Vitamin C, or Ascorbic Acid is a naturally occurring substance that is vital to the proper functioning of many human organ systems. It is found abundantly in vegetables and fruits. As we cannot manufacture Vitamin C in our bodies, humans have to either consume it ot apply it onto our skin as topical Vitamin C.

There are many forms of topical Vitamin C serums in formulations out their in the shops. From a dermatological standpoint, magnesium ascorbyl phosphate (MAP) is the most stable and preferred ascorbyl ester in topical applications. This lipophilic molecule is easily absorbed into the skin and is the biologically active form of L-Ascorbic Acid.

So what are the benefits of topically applied Vit C

Topical Vitamin C as an antioxidant

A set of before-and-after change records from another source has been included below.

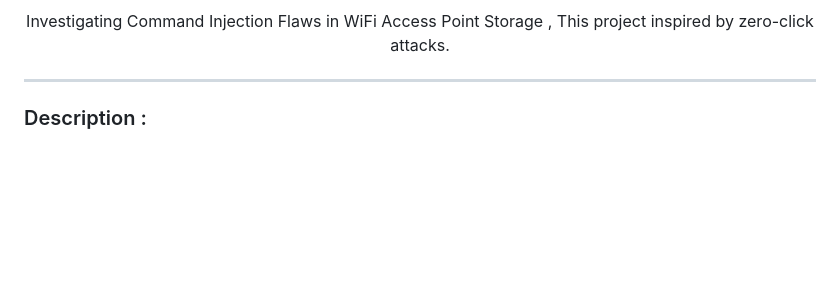
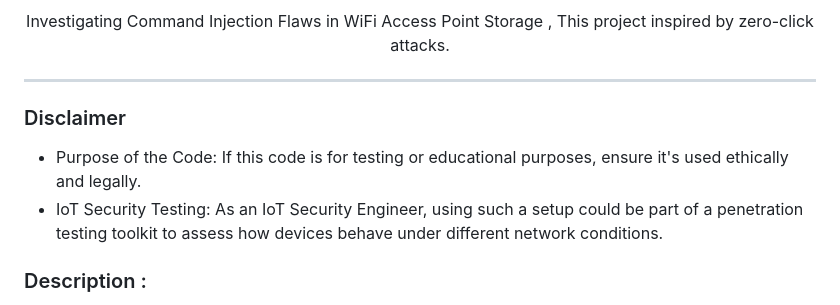
Before and after one commit to V33RU/CommandInWiFi-Zeroclick, a Markdown page: README.md, the part around the change. GitHub-like rendering; blank space fills up the shorter version.

```diff
--- a/README.md
+++ b/README.md
@@ -12,6 +12,9 @@
 
 
 -------------------------------
+### Disclaimer
+- Purpose of the Code: If this code is for testing or educational purposes, ensure it's used ethically and legally.
+- IoT Security Testing: As an IoT Security Engineer, using such a setup could be part of a penetration testing toolkit to assess how devices behave under different network conditions.
 
 ### Description :
 This code is designed to interact with Wi-Fi SSIDs stored on client devices. It is common knowledge that devices save Wi-Fi SSIDs internally, and understanding how they store and discover these SSID names is crucial.
```
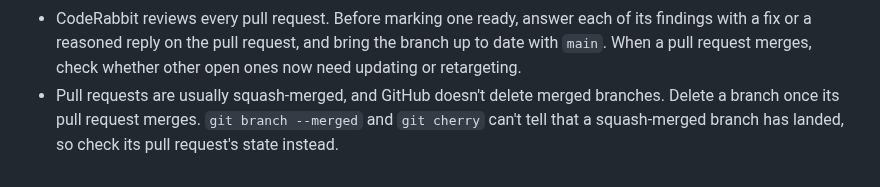
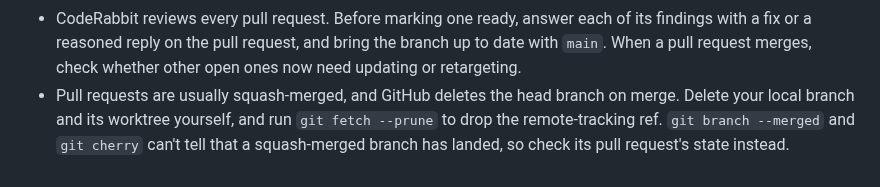
Before and after one commit to sofired/treerig, a Markdown page: AGENTS.md, the part around the change. Drawn GitHub-style.

Commit message:
docs: note that GitHub deletes merged head branches

```diff
--- a/AGENTS.md
+++ b/AGENTS.md
@@ -108,7 +108,8 @@ break them are not merged.
   each of its findings with a fix or a reasoned reply on the pull request,
   and bring the branch up to date with `main`. When a pull request merges,
   check whether other open ones now need updating or retargeting.
-- Pull requests are usually squash-merged, and GitHub doesn't delete merged
-  branches. Delete a branch once its pull request merges. `git branch
+- Pull requests are usually squash-merged, and GitHub deletes the head
+  branch on merge. Delete your local branch and its worktree yourself, and
+  run `git fetch --prune` to drop the remote-tracking ref. `git branch
   --merged` and `git cherry` can't tell that a squash-merged branch has
   landed, so check its pull request's state instead.
```
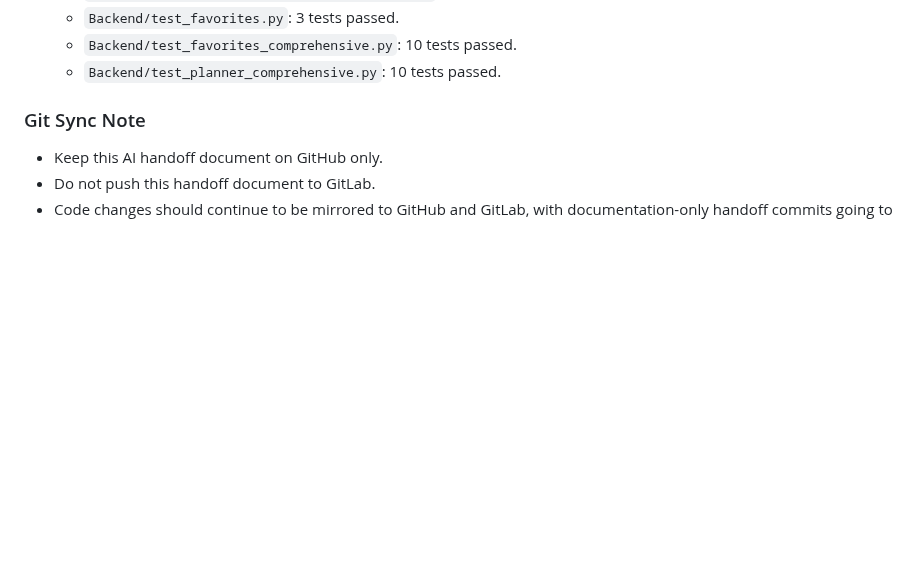
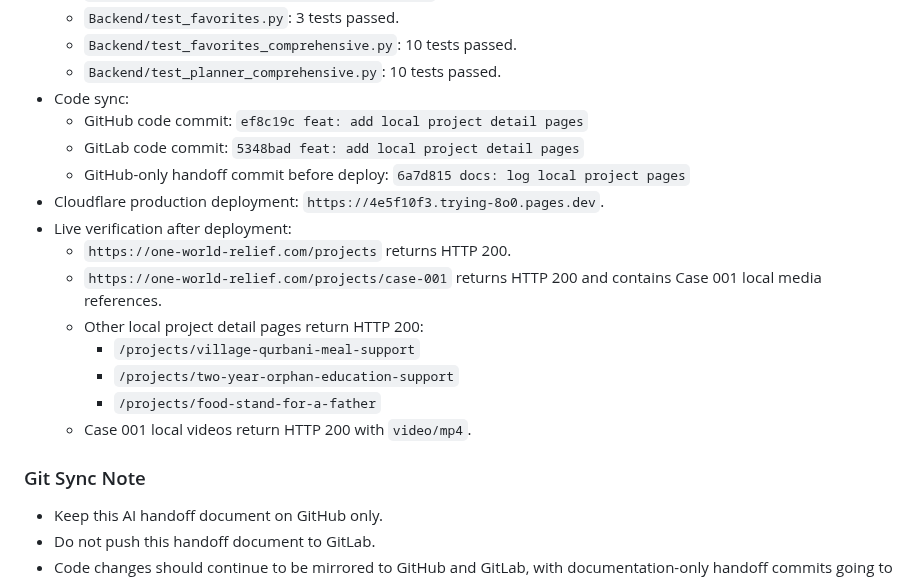
Before and after one commit to Fahadbin-Alam/OneWorldRelief-Website, a Markdown page: one-world-relief/AI_HANDOFF_DOCUMENTATION.md, the part around the change. GitHub-like rendering; blank space fills up the shorter version.

Commit message:
docs: log project page deployment

```diff
--- a/one-world-relief/AI_HANDOFF_DOCUMENTATION.md
+++ b/one-world-relief/AI_HANDOFF_DOCUMENTATION.md
@@ -844,6 +844,19 @@ Additional DNS check later on May 4, 2026:
   - `Backend/test_favorites.py`: 3 tests passed.
   - `Backend/test_favorites_comprehensive.py`: 10 tests passed.
   - `Backend/test_planner_comprehensive.py`: 10 tests passed.
+- Code sync:
+  - GitHub code commit: `ef8c19c feat: add local project detail pages`
+  - GitLab code commit: `5348bad feat: add local project detail pages`
+  - GitHub-only handoff commit before deploy: `6a7d815 docs: log local project pages`
+- Cloudflare production deployment: `https://4e5f10f3.trying-8o0.pages.dev`.
+- Live verification after deployment:
+  - `https://one-world-relief.com/projects` returns HTTP 200.
+  - `https://one-world-relief.com/projects/case-001` returns HTTP 200 and contains Case 001 local media references.
+  - Other local project detail pages return HTTP 200:
+    - `/projects/village-qurbani-meal-support`
+    - `/projects/two-year-orphan-education-support`
+    - `/projects/food-stand-for-a-father`
+  - Case 001 local videos return HTTP 200 with `video/mp4`.
 
 ### Git Sync Note
 - Keep this AI handoff document on GitHub only.
```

When the skin is exposed to UV light, superoxide ion, peroxide and singlet oxygen are generated. These are collectively called free radicals. Vitamin C protects the skin from oxidative stress by "donating" electrons to neutralize the free radicals. The oxidised forms of Vitamin C are relatively non-reactive. But they can be convert back to Vitamin C by the enzyme dehydro-ascorbic-acid reductase in the presence of glutathione. Hence the combination of Vitamin C and Glutathione is a potent antioxidant pair found in many dermatologic formulations. Including the controversial Skin Whitening IV infusions.

Topical Vitamin C is photo-protective

Vitamin C is not a sunscreen, hence it does not absorb UV light. But it exerts an UV-protective effect by neutralizing free radicals. It works best in conjunction with Vitamin E, which potentiates the action of Vitamin C four-fold. Vitamin C and Vitamin E synergistically limit chronic UV damage by significantly reducing both cell apoptosis and thymine dimer formation. When used in combination with 0.5% ferulic acid (a potent antioxidant of plant origin), the photo-protective properties of Vitamin C is even further enhanced.

This triple combination was very useful for the reduction of acute and chronic photodamage, and could be used for prevention of skin cancer in the future.

Topical Vitamin C treats hyperpigmentation

L-ascorbic acid or Vitamin C is a substance that interrupt the key steps of melanogenesis. Vit. C falls into the latter category of depigmenting agents. d inhibits action of the enzyme tyrosinase, thereby decreasing the melanin formation. Vit. C also acts on the perifollicular pigment. However, Vitamin C is an unstable compound, and the trick to deliver it in optimum amounts and in it active form L-ascorbic acid make it premium item.

Topical Vitamin C is important in collagen synthesis

Working at various levels, Vitamin C is essential for collagen biosynthesis. It influences quantitative collagen synthesis in addition to stimulating qualitative changes in the collagen molecule. Vitamin C serves as a co-factor for the enzymes prolysyl and lysyl hydroxylase, the enzymes that are responsible for stabilizing and cross-linking the collagen molecules. Another mechanism by which Vitamin C influences the collagen synthesis is by stimulation of lipid peroxidation, and the product of this process, malondialdehyde, in turn stimulates collagen gene expression.

Vitamin C also directly activates the transcription of collagen synthesis and stabilizes procollagen mRNA, thereby regulating collagen synthesis. Signs and symptoms of Scurvy, a deficiency disease of Vitamin C, are due to impaired collagen synthesis.

Clinical studies have shown that the topical use of topical Vitamin C increases collagen production in young as well as aged human skin.

Topical Vitamin C is an anti-inflammatory agent

Working through the stabilization of various interferon and cytokine pathways, topical Vitamin C has a potential anti-inflammatory activity and can be used in conditions like acne vulgaris and rosacea. It can promote wound healing and prevent post-inflammatory hyperpigmentation.